Clinical characteristics, management and disease outcomes of COVID-19 patients in Indonesia: Clinical Characterisation Protocol (INACO study)

Funder: University of Oxford

Principal Investigator: Raph Hamers

Collaborators:

  • Anis Karuniawati, Faculty of Medicine Universitas Indonesia
  • Dwi Utomo, Pasar Minggu Hospital
  • Robert Sinto, Pelni Hospital
  • Vera Irawany, Fatmawati Hospital
  • Ayodhia Pitaloka Pasaribu, Universitas North Sumatera

 Location of activity: Jakarta, Indonesia

Aims and objectives

  1. To describe the clinical patterns, severity, and current management of COVID-19 patients, estimate the disease outcomes, and identify associated factors in Indonesia.
  2. To inform local clinical practice and national policy based on this evidence and identify specific gaps in care.
  3. To establish a COVID-19 clinical research platform for studies and trials.

The global COVID-19/SARS-CoV-2 pandemic disproportionately affects low- and middle-income countries (LMICs), but rigorous research of its clinical management and consequences in those settings is lacking. With the fourth-largest population (270 million) globally, Indonesia is facing tremendous challenges, particularly in Jakarta and other hot zones, with the highest death toll in the region.

In 2021, the pandemic shows no sign of slowing. Systematic approaches are urgently needed to “learn-as-we-go” by characterising clinical patterns, management and outcomes of hospitalised COVID-19 patients, analysed in an international context, to improve the constantly evolving national response.

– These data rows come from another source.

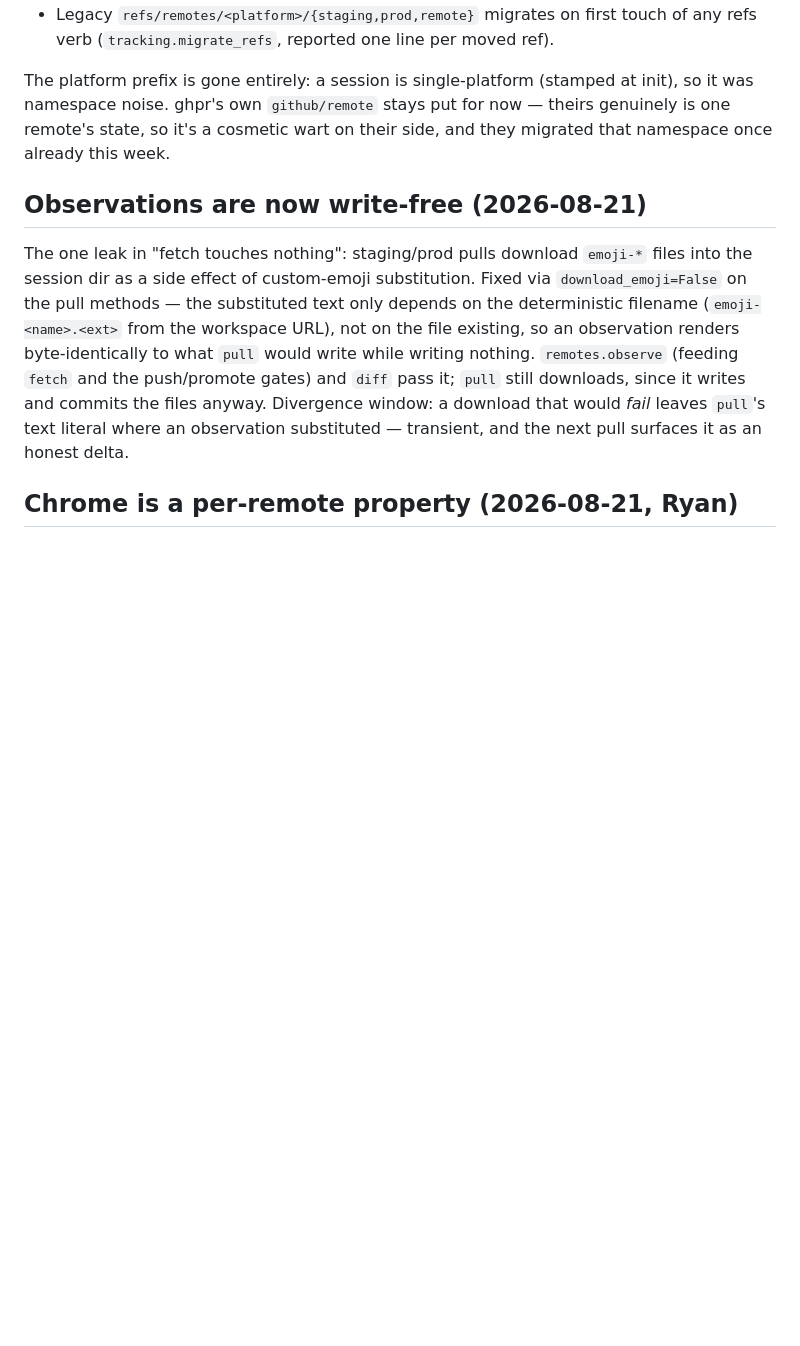
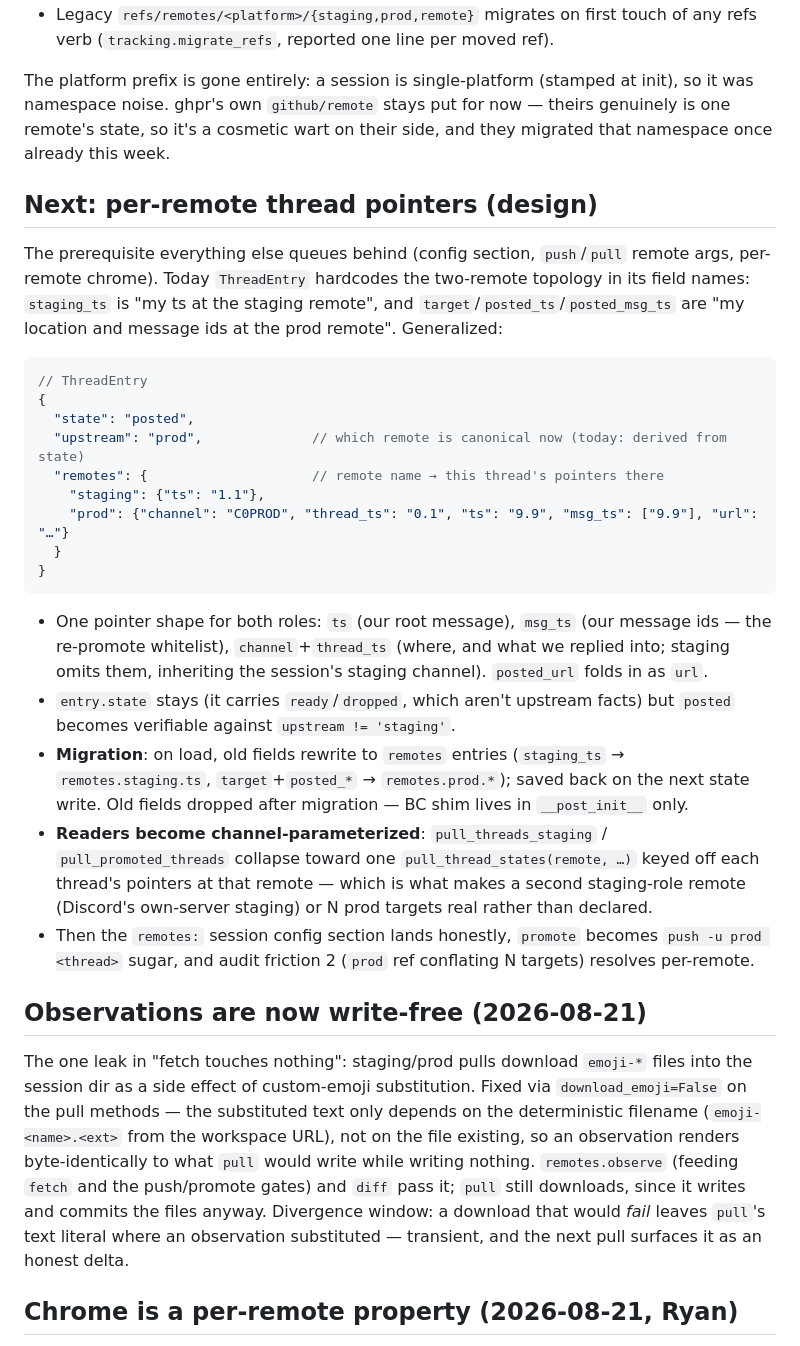
Before and after one commit to runsascoded/thrds, a Markdown page: specs/remotes-model.md, the part around the change. Rendered like a GitHub page; blank space fills up the shorter version.

Commit message:
remotes-model: design sketch for per-remote thread pointers
`ThreadEntry.remotes` (name → {ts, msg_ts, channel, thread_ts, url})
replaces the role-named fields; `upstream` names the canonical remote;
migrate-on-load. Unblocks the `remotes:` config section, channel-
parameterized readers, `promote` as `push -u prod` sugar, and per-remote
chrome.

Co-Authored-By: Claude Fable 5 <noreply@anthropic.com>
Claude-Session: https://claude.ai/code/session_01GeXmHt1Y3jmH431oz5PUhx

````diff
--- a/specs/remotes-model.md
+++ b/specs/remotes-model.md
@@ -67,6 +67,28 @@ The `slack/remote` → `slack/upstream` proposal went to ghpr's session, which a
 
 The platform prefix is gone entirely: a session is single-platform (stamped at init), so it was namespace noise. ghpr's own `github/remote` stays put for now — theirs genuinely is one remote's state, so it's a cosmetic wart on their side, and they migrated that namespace once already this week.
 
+## Next: per-remote thread pointers (design)
+
+The prerequisite everything else queues behind (config section, `push`/`pull` remote args, per-remote chrome). Today `ThreadEntry` hardcodes the two-remote topology in its field names: `staging_ts` is "my ts at the staging remote", and `target`/`posted_ts`/`posted_msg_ts` are "my location and message ids at the prod remote". Generalized:
+
+```jsonc
+// ThreadEntry
+{
+  "state": "posted",
+  "upstream": "prod",              // which remote is canonical now (today: derived from state)
+  "remotes": {                     // remote name → this thread's pointers there
+    "staging": {"ts": "1.1"},
+    "prod": {"channel": "C0PROD", "thread_ts": "0.1", "ts": "9.9", "msg_ts": ["9.9"], "url": "…"}
+  }
+}
+```
+
+- One pointer shape for both roles: `ts` (our root message), `msg_ts` (our message ids — the re-promote whitelist), `channel`+`thread_ts` (where, and what we replied into; staging omits them, inheriting the session's staging channel). `posted_url` folds in as `url`.
+- `entry.state` stays (it carries `ready`/`dropped`, which aren't upstream facts) but `posted` becomes verifiable against `upstream != 'staging'`.
+- **Migration**: on load, old fields rewrite to `remotes` entries (`staging_ts` → `remotes.staging.ts`, `target`+`posted_*` → `remotes.prod.*`); saved back on the next state write. Old fields dropped after migration — BC shim lives in `__post_init__` only.
+- **Readers become channel-parameterized**: `pull_threads_staging` / `pull_promoted_threads` collapse toward one `pull_thread_states(remote, …)` keyed off each thread's pointers at that remote — which is what makes a second staging-role remote (Discord's own-server staging) or N prod targets real rather than declared.
+- Then the `remotes:` session config section lands honestly, `promote` becomes `push -u prod <thread>` sugar, and audit friction 2 (`prod` ref conflating N targets) resolves per-remote.
+
 ## Observations are now write-free (2026-08-21)
 
 The one leak in "fetch touches nothing": staging/prod pulls download `emoji-*` files into the session dir as a side effect of custom-emoji substitution. Fixed via `download_emoji=False` on the pull methods — the substituted text only depends on the deterministic filename (`emoji-<name>.<ext>` from the workspace URL), not on the file existing, so an observation renders byte-identically to what `pull` would write while writing nothing. `remotes.observe` (feeding `fetch` and the push/promote gates) and `diff` pass it; `pull` still downloads, since it writes and commits the files anyway. Divergence window: a download that would *fail* leaves `pull`'s text literal where an observation substituted — transient, and the next pull surfaces it as an honest delta.
````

The project accrues a prospective observational cohort of hospitalised COVID-19 patients in multiple hospitals in Jakarta and Medan, with additional sites being added in other cities in Indonesia, to generate this critically needed evidence. This work also establishes a research platform for ancillary studies of disease mechanisms and therapeutic intervention studies, including the use of wearable devices for patient monitoring, inflammation markers, and SARS-CoV-2 genomic surveillance.